▶ [About this exercise]:
In the entries below, count every line with the word "blocks". Return only the count.

----- Records to use

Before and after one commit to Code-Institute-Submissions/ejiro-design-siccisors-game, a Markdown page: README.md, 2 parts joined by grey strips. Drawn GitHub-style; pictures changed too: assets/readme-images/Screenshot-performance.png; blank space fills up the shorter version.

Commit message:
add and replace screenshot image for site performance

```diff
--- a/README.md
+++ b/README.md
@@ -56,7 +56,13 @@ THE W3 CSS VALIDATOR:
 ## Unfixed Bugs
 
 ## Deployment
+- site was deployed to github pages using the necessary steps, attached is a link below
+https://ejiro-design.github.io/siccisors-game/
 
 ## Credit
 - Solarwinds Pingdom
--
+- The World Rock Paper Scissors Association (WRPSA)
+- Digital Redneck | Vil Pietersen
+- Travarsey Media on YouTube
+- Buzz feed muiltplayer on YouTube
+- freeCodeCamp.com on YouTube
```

----------
----- Records to use

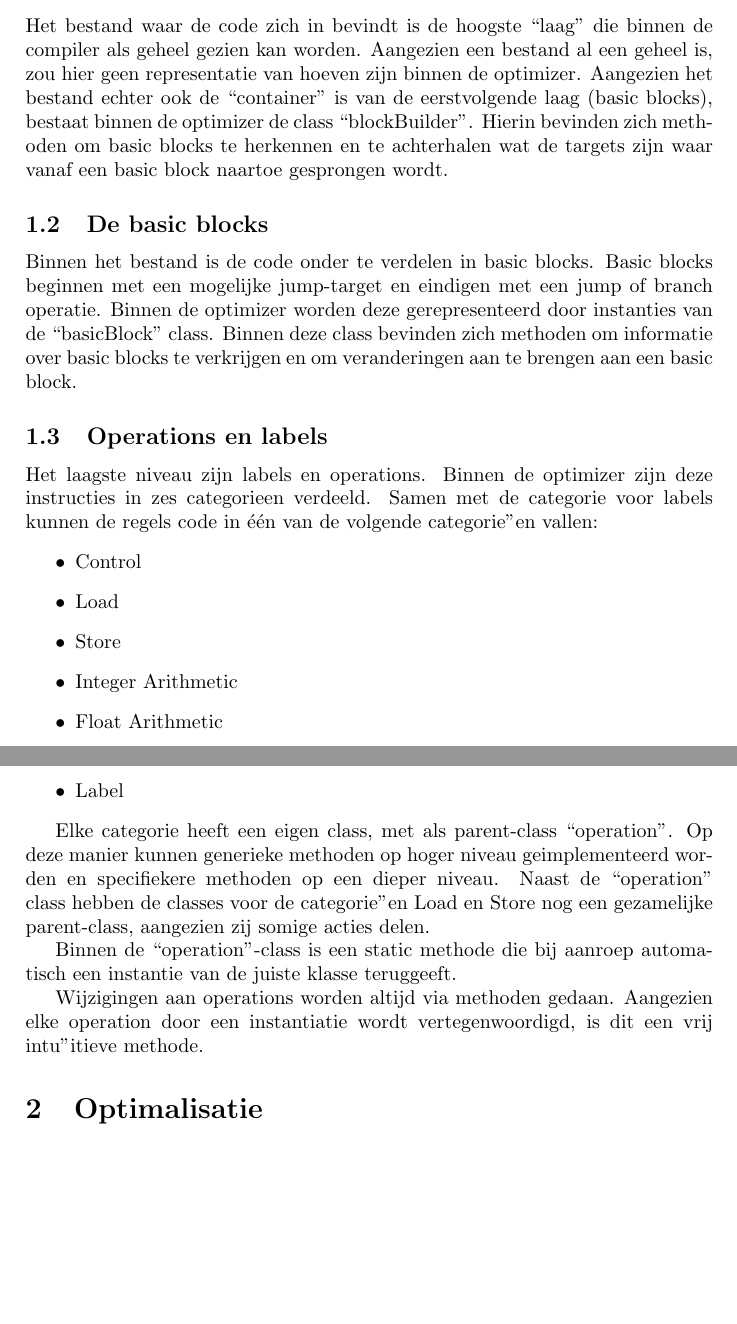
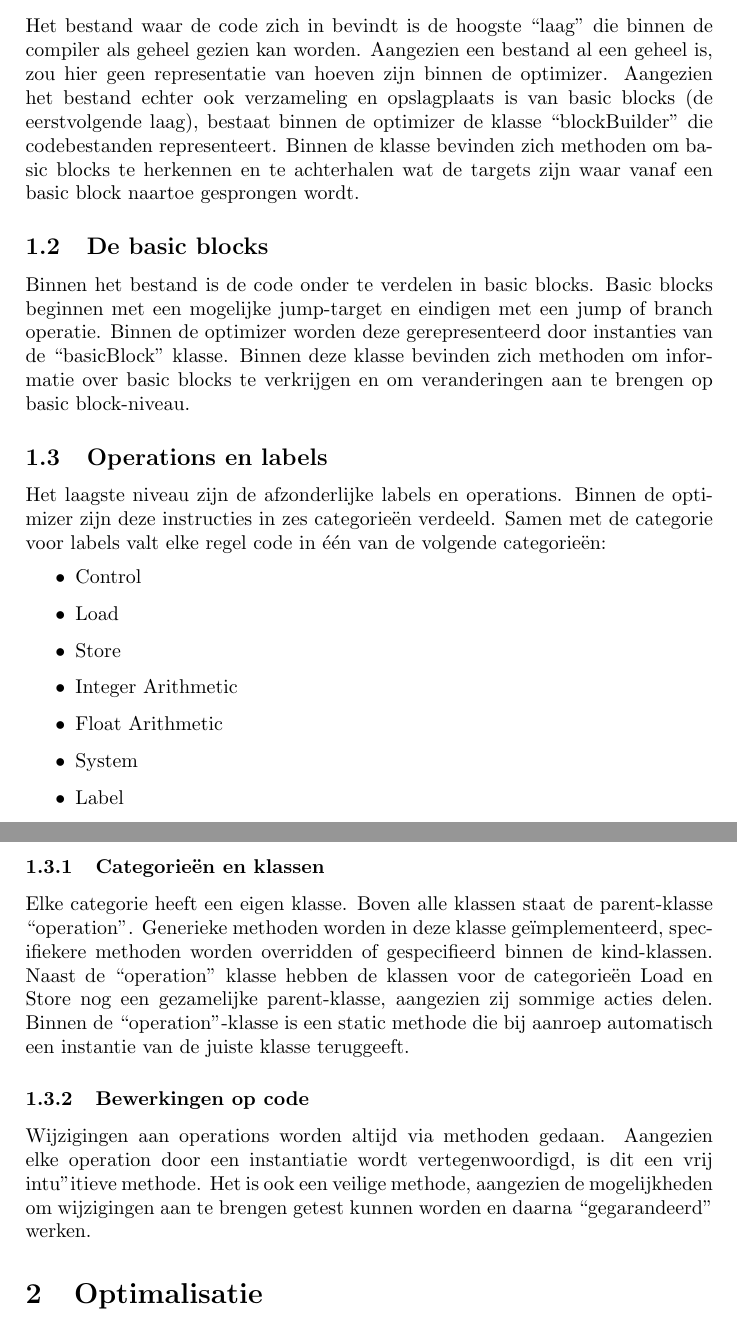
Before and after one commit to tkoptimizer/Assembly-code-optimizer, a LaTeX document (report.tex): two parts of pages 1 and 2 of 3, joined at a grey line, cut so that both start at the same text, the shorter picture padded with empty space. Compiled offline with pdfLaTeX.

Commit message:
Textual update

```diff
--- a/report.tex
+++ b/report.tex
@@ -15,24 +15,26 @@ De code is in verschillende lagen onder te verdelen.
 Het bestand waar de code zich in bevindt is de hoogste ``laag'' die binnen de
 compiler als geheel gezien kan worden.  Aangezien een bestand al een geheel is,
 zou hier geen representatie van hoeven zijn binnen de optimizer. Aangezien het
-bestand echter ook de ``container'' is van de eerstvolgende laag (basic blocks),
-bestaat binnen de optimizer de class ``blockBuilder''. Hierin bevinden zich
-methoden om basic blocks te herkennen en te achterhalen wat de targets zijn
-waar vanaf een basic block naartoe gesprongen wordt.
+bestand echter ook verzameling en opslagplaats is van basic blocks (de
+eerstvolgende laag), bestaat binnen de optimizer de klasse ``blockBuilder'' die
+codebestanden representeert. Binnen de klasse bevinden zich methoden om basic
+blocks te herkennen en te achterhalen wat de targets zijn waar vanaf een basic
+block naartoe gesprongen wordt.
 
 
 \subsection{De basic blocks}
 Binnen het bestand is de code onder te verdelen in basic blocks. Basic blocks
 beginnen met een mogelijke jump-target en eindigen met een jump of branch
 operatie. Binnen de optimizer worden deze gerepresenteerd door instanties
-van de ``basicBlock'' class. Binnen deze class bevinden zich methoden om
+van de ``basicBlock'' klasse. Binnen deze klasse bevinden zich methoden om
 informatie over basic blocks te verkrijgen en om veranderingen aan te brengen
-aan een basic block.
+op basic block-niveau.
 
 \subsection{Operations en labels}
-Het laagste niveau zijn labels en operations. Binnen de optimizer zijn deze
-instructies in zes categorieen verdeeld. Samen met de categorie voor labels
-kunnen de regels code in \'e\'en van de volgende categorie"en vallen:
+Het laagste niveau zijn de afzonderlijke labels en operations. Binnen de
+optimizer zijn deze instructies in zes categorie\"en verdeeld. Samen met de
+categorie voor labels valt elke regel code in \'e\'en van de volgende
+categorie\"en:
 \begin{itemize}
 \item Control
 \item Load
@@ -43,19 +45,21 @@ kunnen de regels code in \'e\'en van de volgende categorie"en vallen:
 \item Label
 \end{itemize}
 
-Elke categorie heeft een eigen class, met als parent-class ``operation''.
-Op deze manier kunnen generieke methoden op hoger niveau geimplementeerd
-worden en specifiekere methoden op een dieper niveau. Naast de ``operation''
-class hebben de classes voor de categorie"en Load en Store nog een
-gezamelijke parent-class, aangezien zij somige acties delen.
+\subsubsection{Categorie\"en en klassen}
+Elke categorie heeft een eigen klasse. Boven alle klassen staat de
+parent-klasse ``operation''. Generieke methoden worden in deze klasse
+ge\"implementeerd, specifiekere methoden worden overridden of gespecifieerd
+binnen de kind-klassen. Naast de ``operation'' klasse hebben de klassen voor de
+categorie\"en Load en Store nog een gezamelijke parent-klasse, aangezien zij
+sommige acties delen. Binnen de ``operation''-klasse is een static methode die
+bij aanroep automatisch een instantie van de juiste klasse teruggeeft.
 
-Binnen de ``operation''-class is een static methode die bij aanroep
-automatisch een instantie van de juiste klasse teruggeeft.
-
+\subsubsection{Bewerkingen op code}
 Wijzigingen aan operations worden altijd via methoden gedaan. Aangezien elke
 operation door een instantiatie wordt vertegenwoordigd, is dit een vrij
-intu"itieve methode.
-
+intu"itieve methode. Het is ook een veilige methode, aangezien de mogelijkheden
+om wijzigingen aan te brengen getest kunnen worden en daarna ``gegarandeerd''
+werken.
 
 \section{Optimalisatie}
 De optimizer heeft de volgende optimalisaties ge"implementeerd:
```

----------
----- Records to use

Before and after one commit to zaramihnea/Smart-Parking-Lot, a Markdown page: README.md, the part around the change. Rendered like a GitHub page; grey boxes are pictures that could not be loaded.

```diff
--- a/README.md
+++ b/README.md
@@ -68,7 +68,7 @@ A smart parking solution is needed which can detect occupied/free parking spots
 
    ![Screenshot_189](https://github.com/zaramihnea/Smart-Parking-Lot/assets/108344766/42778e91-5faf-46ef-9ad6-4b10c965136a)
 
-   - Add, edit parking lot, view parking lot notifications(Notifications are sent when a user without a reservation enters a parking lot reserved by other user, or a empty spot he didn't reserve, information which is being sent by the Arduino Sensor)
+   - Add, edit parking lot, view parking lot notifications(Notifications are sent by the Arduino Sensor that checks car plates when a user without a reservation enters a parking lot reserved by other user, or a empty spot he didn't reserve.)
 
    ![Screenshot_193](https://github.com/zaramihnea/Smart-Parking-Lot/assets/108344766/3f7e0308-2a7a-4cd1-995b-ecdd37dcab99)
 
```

----------

▶ [Your solution]:
7